(Material for this task begins)

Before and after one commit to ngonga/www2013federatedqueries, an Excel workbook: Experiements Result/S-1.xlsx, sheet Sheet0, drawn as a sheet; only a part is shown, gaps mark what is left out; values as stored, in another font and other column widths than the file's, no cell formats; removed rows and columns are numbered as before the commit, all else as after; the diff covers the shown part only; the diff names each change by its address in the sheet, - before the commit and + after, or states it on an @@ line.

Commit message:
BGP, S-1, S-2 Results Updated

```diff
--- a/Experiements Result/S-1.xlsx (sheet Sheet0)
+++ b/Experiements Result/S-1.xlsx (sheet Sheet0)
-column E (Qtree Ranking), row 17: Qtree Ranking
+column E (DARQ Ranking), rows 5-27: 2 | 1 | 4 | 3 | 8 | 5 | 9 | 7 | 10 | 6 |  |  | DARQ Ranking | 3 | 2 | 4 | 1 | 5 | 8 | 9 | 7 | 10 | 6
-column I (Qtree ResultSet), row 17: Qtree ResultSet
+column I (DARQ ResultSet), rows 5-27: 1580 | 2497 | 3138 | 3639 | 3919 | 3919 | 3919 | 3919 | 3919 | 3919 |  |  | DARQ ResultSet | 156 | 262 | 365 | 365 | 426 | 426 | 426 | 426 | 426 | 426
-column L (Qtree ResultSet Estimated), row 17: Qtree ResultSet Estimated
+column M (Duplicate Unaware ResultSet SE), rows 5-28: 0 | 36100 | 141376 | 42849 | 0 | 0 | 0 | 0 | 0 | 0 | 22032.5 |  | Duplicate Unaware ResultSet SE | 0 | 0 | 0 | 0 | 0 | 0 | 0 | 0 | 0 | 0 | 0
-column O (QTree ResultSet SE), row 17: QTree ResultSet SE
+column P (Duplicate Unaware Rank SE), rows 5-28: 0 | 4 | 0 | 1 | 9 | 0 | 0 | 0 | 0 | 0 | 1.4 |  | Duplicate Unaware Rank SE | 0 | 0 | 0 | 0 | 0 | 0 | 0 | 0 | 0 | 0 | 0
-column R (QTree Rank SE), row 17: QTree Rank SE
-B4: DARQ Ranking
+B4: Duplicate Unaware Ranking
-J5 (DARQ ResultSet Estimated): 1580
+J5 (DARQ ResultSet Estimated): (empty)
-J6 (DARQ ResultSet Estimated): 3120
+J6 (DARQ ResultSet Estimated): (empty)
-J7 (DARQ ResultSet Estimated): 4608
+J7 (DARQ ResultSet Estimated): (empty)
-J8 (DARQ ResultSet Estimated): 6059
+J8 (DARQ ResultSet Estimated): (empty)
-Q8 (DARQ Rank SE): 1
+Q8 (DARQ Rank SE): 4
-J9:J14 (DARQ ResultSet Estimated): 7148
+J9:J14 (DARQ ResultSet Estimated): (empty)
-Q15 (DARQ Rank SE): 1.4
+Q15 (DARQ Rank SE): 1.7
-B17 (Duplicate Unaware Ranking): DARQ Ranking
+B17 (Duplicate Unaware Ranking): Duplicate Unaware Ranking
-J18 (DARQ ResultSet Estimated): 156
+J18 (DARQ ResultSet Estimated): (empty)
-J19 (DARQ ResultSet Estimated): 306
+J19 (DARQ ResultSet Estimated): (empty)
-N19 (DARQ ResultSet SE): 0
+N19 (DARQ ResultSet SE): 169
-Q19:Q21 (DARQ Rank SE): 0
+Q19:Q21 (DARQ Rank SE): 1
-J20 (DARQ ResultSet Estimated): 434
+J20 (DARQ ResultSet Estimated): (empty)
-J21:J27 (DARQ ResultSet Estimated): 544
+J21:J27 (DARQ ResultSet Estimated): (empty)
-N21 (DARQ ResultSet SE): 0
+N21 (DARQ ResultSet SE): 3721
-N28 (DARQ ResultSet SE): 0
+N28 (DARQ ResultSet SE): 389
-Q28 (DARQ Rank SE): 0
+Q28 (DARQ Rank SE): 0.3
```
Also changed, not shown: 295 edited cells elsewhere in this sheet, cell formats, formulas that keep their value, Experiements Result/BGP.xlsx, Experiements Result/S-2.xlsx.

(Material for this task ends)

### About this exercise
All of the entries should be written out again exactly.

### Response area
Before and after one commit to ngonga/www2013federatedqueries, an Excel workbook: Experiements Result/S-1.xlsx, sheet Sheet0, drawn as a sheet; only a part is shown, gaps mark what is left out; values as stored, in another font and other column widths than the file's, no cell formats; removed rows and columns are numbered as before the commit, all else as after; the diff covers the shown part only; the diff names each change by its address in the sheet, - before the commit and + after, or states it on an @@ line.

Commit message:
BGP, S-1, S-2 Results Updated

```diff
--- a/Experiements Result/S-1.xlsx (sheet Sheet0)
+++ b/Experiements Result/S-1.xlsx (sheet Sheet0)
-column E (Qtree Ranking), row 17: Qtree Ranking
+column E (DARQ Ranking), rows 5-27: 2 | 1 | 4 | 3 | 8 | 5 | 9 | 7 | 10 | 6 |  |  | DARQ Ranking | 3 | 2 | 4 | 1 | 5 | 8 | 9 | 7 | 10 | 6
-column I (Qtree ResultSet), row 17: Qtree ResultSet
+column I (DARQ ResultSet), rows 5-27: 1580 | 2497 | 3138 | 3639 | 3919 | 3919 | 3919 | 3919 | 3919 | 3919 |  |  | DARQ ResultSet | 156 | 262 | 365 | 365 | 426 | 426 | 426 | 426 | 426 | 426
-column L (Qtree ResultSet Estimated), row 17: Qtree ResultSet Estimated
+column M (Duplicate Unaware ResultSet SE), rows 5-28: 0 | 36100 | 141376 | 42849 | 0 | 0 | 0 | 0 | 0 | 0 | 22032.5 |  | Duplicate Unaware ResultSet SE | 0 | 0 | 0 | 0 | 0 | 0 | 0 | 0 | 0 | 0 | 0
-column O (QTree ResultSet SE), row 17: QTree ResultSet SE
+column P (Duplicate Unaware Rank SE), rows 5-28: 0 | 4 | 0 | 1 | 9 | 0 | 0 | 0 | 0 | 0 | 1.4 |  | Duplicate Unaware Rank SE | 0 | 0 | 0 | 0 | 0 | 0 | 0 | 0 | 0 | 0 | 0
-column R (QTree Rank SE), row 17: QTree Rank SE
-B4: DARQ Ranking
+B4: Duplicate Unaware Ranking
-J5 (DARQ ResultSet Estimated): 1580
+J5 (DARQ ResultSet Estimated): (empty)
-J6 (DARQ ResultSet Estimated): 3120
+J6 (DARQ ResultSet Estimated): (empty)
-J7 (DARQ ResultSet Estimated): 4608
+J7 (DARQ ResultSet Estimated): (empty)
-J8 (DARQ ResultSet Estimated): 6059
+J8 (DARQ ResultSet Estimated): (empty)
-Q8 (DARQ Rank SE): 1
+Q8 (DARQ Rank SE): 4
-J9:J14 (DARQ ResultSet Estimated): 7148
+J9:J14 (DARQ ResultSet Estimated): (empty)
-Q15 (DARQ Rank SE): 1.4
+Q15 (DARQ Rank SE): 1.7
-B17 (Duplicate Unaware Ranking): DARQ Ranking
+B17 (Duplicate Unaware Ranking): Duplicate Unaware Ranking
-J18 (DARQ ResultSet Estimated): 156
+J18 (DARQ ResultSet Estimated): (empty)
-J19 (DARQ ResultSet Estimated): 306
+J19 (DARQ ResultSet Estimated): (empty)
-N19 (DARQ ResultSet SE): 0
+N19 (DARQ ResultSet SE): 169
-Q19:Q21 (DARQ Rank SE): 0
+Q19:Q21 (DARQ Rank SE): 1
-J20 (DARQ ResultSet Estimated): 434
+J20 (DARQ ResultSet Estimated): (empty)
-J21:J27 (DARQ ResultSet Estimated): 544
+J21:J27 (DARQ ResultSet Estimated): (empty)
-N21 (DARQ ResultSet SE): 0
+N21 (DARQ ResultSet SE): 3721
-N28 (DARQ ResultSet SE): 0
+N28 (DARQ ResultSet SE): 389
-Q28 (DARQ Rank SE): 0
+Q28 (DARQ Rank SE): 0.3
```
Also changed, not shown: 295 edited cells elsewhere in this sheet, cell formats, formulas that keep their value, Experiements Result/BGP.xlsx, Experiements Result/S-2.xlsx.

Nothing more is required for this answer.